Despite still being fun to play, Shadowbringers has stripped many of the Bard’s support skills away and handed them over to the new Dancer job. Now, it’s more of a simple damage dealer. Thankfully, the developers saw fit to provide the class with a significant base damage increase to make up for its drop in utility. Overall, Bard is still viable, even for the most difficult, top-tier content.
Summoner has always felt like a great balance of damage and utility. However, to optimize their DPS, Summoners previously needed to micro-manage the abilities of their pets, rather than leaving them to their own devices, which made it a more difficult class to play to its full potential.
In 5.0, pet instructions are blended seamlessly into the Summoner’s main kit, which has massively simplified its rotation and makes it more effective in battle, even for casual players. The class is still reasonably complex and requires the use of several different mechanics to get the most out of it, but Summoner is more accessible now that it’s ever been.
One of Final Fantasy XIV’s newest jobs, Dancer is as much a support class as it is a damage dealer. For that reason, its output is the lowest of all the DPS classes. However, if used correctly the party buffs in its toolkit make up for its poor base damage.
By level 70, the Dancer can not only constantly buff the damage of their chosen “dance partner,” they can also temporarily boost the DPS of the entire group, providing the perfect window of opportunity to unleash their most potent attacks. Add in a party-wide protection buff, a weak but fast healing spell, and some of the best area-of-effect skills of any class, the Dancer is pretty awesome.
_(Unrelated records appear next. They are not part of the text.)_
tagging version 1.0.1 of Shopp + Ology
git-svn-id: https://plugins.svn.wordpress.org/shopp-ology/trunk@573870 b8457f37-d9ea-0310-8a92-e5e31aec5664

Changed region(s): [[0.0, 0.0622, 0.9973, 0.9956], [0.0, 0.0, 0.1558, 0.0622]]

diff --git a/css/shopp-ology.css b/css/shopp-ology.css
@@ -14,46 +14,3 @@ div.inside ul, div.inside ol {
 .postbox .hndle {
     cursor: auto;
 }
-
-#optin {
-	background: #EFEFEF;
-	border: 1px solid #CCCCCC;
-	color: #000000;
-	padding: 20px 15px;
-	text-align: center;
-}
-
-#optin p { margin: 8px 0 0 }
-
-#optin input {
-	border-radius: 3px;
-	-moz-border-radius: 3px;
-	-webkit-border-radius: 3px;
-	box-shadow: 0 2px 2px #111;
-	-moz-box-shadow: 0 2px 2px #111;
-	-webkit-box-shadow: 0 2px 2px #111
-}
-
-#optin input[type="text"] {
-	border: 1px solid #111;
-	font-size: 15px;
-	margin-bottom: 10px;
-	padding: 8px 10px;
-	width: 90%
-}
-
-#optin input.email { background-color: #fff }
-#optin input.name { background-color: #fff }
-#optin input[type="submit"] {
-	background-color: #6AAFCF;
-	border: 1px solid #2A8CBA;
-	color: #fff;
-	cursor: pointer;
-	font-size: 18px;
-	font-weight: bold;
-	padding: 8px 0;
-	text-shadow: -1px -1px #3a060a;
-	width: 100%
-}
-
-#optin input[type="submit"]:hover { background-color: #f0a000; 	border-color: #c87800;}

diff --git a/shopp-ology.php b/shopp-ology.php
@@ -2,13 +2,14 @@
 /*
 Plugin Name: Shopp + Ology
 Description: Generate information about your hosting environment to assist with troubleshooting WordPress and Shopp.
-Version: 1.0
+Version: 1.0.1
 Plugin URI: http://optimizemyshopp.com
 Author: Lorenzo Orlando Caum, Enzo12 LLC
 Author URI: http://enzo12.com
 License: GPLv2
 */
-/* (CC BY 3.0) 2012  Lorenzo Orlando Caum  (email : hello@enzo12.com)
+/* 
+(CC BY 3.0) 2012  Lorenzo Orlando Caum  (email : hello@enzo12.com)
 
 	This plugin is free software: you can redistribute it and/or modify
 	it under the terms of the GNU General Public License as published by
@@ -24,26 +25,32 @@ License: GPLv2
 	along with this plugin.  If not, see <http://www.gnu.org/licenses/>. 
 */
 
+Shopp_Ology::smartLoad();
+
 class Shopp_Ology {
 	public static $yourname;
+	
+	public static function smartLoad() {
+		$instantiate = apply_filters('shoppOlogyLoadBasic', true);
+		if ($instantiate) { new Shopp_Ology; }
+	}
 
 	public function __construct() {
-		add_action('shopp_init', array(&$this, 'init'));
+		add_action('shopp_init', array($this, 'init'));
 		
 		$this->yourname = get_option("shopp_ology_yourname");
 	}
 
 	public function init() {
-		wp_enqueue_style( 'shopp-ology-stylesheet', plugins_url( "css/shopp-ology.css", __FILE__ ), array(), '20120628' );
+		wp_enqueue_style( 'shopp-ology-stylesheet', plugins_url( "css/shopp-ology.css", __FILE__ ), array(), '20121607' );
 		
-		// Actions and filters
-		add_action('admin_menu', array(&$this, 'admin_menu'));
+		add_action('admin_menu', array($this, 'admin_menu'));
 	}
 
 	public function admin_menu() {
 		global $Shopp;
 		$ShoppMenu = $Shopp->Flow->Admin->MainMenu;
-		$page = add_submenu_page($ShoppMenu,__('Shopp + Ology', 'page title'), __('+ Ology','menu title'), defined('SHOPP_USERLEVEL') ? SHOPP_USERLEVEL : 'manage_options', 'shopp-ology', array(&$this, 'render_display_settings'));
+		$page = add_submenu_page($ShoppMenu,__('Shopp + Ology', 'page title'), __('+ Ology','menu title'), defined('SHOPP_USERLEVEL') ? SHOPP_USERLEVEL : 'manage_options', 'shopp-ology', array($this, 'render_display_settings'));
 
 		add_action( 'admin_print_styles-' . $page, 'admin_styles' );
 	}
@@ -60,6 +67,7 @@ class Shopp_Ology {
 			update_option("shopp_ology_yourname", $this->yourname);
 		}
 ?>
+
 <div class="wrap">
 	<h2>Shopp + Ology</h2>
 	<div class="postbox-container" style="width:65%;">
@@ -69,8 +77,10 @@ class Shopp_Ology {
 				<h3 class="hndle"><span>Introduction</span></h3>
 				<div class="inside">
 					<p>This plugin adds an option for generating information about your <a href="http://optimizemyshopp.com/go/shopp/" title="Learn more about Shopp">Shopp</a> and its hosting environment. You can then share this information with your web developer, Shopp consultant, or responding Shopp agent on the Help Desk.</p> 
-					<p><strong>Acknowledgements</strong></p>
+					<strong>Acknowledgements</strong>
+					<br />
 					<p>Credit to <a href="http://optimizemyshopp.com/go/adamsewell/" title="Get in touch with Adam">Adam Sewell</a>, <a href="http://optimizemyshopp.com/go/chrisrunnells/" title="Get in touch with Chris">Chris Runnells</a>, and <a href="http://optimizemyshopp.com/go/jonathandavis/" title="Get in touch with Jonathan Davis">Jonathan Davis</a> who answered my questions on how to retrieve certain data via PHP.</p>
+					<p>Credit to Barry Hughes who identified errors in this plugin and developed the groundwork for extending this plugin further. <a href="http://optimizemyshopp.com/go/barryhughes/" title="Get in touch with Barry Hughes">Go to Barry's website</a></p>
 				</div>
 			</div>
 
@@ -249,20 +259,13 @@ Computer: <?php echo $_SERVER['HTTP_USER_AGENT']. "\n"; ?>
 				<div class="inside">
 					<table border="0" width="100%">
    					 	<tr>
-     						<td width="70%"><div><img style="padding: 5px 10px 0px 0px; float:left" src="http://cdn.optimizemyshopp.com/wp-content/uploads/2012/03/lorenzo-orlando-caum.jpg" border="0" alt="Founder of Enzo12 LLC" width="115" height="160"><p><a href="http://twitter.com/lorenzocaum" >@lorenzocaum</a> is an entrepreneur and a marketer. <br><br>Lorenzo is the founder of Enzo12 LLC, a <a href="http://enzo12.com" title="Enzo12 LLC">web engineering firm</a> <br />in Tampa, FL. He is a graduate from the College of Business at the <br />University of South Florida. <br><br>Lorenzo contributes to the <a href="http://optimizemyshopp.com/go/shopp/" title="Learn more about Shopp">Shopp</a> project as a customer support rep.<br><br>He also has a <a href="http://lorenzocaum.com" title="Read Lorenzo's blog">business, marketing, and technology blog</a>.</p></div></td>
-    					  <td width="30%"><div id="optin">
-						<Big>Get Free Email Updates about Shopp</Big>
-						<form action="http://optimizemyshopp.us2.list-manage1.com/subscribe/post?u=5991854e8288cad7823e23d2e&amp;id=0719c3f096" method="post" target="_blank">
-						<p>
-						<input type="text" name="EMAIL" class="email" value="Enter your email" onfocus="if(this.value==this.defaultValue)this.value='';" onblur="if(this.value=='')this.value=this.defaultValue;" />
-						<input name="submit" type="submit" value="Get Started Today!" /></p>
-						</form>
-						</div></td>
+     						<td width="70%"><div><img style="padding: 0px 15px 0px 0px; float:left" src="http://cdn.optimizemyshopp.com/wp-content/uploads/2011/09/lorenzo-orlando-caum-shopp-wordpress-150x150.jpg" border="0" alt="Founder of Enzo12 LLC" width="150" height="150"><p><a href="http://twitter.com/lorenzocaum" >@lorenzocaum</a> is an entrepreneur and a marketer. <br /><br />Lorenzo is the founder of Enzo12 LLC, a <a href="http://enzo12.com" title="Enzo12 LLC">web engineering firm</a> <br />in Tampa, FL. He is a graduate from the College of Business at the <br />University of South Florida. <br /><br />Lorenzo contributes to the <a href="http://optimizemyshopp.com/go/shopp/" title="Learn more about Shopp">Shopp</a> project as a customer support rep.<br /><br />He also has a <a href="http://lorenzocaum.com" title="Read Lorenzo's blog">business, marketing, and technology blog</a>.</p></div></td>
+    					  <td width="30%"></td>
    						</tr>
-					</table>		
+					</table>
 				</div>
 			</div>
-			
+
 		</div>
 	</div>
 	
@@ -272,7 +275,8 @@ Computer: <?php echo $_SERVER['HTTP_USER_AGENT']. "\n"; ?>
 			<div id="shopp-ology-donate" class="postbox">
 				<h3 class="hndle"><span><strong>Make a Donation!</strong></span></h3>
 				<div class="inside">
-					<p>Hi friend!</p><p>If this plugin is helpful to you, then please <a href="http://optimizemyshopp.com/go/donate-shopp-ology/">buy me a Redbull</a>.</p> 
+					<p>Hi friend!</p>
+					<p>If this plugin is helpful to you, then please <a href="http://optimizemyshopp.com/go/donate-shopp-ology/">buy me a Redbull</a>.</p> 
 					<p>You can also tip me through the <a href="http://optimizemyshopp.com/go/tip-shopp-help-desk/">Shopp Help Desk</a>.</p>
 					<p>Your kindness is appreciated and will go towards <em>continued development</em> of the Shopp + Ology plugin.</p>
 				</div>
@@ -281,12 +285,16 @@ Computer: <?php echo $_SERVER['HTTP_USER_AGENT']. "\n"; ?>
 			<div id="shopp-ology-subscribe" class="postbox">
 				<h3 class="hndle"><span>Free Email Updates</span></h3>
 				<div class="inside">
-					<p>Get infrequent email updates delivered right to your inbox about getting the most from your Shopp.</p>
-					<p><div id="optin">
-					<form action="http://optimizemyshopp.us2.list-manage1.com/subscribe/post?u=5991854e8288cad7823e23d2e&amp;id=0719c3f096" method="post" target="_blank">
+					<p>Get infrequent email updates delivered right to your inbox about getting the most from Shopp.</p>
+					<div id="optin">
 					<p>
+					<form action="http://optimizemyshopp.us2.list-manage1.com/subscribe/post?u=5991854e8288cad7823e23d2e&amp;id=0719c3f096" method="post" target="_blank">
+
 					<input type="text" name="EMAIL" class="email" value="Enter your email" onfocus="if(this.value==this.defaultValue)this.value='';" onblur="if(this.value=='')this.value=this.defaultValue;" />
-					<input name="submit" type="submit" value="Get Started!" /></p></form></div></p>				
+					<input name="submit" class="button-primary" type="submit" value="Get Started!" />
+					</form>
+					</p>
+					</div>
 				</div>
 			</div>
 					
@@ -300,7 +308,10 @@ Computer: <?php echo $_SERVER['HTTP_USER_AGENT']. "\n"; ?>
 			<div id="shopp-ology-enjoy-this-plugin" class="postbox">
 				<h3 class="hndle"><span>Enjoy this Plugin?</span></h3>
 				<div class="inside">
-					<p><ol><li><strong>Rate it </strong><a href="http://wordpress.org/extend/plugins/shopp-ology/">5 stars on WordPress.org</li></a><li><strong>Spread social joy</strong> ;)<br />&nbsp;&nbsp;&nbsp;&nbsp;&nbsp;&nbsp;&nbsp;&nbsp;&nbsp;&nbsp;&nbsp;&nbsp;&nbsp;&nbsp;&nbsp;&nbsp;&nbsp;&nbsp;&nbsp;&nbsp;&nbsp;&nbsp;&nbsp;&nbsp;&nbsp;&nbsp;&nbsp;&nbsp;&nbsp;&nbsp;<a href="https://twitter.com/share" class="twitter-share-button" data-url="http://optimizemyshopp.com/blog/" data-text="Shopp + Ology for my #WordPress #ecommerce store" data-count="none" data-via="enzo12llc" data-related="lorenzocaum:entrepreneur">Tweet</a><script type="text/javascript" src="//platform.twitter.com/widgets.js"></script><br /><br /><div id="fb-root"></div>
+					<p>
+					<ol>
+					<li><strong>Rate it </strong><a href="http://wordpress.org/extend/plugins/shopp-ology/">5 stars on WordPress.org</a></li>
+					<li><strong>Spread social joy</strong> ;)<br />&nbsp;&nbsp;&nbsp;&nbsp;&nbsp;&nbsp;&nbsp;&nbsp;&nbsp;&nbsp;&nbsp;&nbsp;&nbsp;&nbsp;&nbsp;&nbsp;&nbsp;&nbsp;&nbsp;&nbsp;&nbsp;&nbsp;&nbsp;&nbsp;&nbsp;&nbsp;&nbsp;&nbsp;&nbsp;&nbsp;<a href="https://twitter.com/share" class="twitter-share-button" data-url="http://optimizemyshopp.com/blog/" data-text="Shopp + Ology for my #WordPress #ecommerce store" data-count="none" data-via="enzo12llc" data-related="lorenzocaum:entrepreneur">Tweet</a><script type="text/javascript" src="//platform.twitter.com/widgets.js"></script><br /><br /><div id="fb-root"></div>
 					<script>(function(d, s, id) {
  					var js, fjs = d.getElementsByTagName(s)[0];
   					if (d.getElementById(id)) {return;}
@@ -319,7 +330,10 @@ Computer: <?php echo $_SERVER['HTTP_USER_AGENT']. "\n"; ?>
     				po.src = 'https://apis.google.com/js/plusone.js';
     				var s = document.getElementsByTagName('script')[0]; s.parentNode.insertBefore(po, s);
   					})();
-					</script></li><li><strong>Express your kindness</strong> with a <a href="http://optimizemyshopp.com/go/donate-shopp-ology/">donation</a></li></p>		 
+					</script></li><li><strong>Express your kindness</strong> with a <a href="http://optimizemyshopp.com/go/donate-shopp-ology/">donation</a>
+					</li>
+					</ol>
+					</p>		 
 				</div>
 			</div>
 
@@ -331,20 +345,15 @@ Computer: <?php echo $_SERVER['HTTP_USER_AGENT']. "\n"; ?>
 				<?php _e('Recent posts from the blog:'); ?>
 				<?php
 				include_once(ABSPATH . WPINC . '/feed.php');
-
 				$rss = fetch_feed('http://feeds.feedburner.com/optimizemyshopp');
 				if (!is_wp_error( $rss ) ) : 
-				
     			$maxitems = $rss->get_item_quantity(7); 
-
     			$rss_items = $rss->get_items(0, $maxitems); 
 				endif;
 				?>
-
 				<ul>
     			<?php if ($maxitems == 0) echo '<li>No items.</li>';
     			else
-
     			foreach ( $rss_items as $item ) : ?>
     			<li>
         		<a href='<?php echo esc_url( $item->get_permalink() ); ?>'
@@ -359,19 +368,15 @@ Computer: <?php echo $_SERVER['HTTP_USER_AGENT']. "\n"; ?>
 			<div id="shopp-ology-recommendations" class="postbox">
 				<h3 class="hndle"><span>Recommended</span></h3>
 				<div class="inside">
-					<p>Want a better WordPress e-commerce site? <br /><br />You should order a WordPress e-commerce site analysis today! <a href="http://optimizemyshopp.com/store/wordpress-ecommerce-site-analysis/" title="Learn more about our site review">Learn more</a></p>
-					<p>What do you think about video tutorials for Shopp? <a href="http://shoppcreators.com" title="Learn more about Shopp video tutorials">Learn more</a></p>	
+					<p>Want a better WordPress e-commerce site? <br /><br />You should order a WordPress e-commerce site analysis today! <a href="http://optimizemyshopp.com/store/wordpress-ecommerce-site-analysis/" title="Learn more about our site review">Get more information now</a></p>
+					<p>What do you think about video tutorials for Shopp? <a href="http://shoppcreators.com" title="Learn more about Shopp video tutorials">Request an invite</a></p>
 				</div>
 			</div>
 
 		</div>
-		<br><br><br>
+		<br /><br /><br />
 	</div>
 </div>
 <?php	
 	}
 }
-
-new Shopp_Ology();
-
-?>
Dragoon has always been the top of the pile when it comes to melee DPS, and not much has changed. Its damage output is superb, and its Battle Litany as well as Dragon’s Eye buffs are invaluable. Shadowbringers has done away with the Dragoon’s Heavy Thrust skill, implementing a base damage buff into its Chaos Thrust combo instead for a slightly smoother rotation.
The Dragoon’s jump skills have been tweaked a little too. Spineshatter Dive no longer provides the Dive Ready buff, making it a little trickier to activate the ultra-powerful finishing move, Nastrond. Despite that, the Dragoon feels as strong as it ever was, if not stronger.
2 Black Mage
The caster equivalent of Samurai, the Black Mage is the only magical DPS class that can’t buff, heal, or resurrect teammates. However, while its melee counterpart seems to be languishing, the Black Mage is now head and shoulders above the rest in terms of raw damage.
The Black Mage’s rotation, which hinges around its Enochian mechanic, is more forgiving now thanks to a couple of useful additions to its toolkit. Throw in new, super-potent spells like Despair and Xenoglossy, which respectively are single-target versions of Flare and Foul, and you’ve essentially got a walking, talking turret, capable of decimating anything in their path.
Shaking off its reputation as a dull, clunky “Bard with a gun and about 10 percent of the utility,” Machinist basically been rebuilt from the ground up for Shadowbringers. Now, it’s not only one of the biggest damage dealers, but it’s an absolute joy to play too.
Some of the new gadgets like Bioblaster and Auto Crossbow are pure fan-service, inspired by the tools used by Edgar Roni Figaro back in Final Fantasy VI. The Heat Gauge and turret mechanics have also undergone a huge overhaul, and upon reaching level 80, Machinists can deploy their very own robot sidekick to fight alongside them. Whether it’s single targets or large packs, the Machinist makes short work of whatever’s in its way. Most importantly, it is outrageous fun.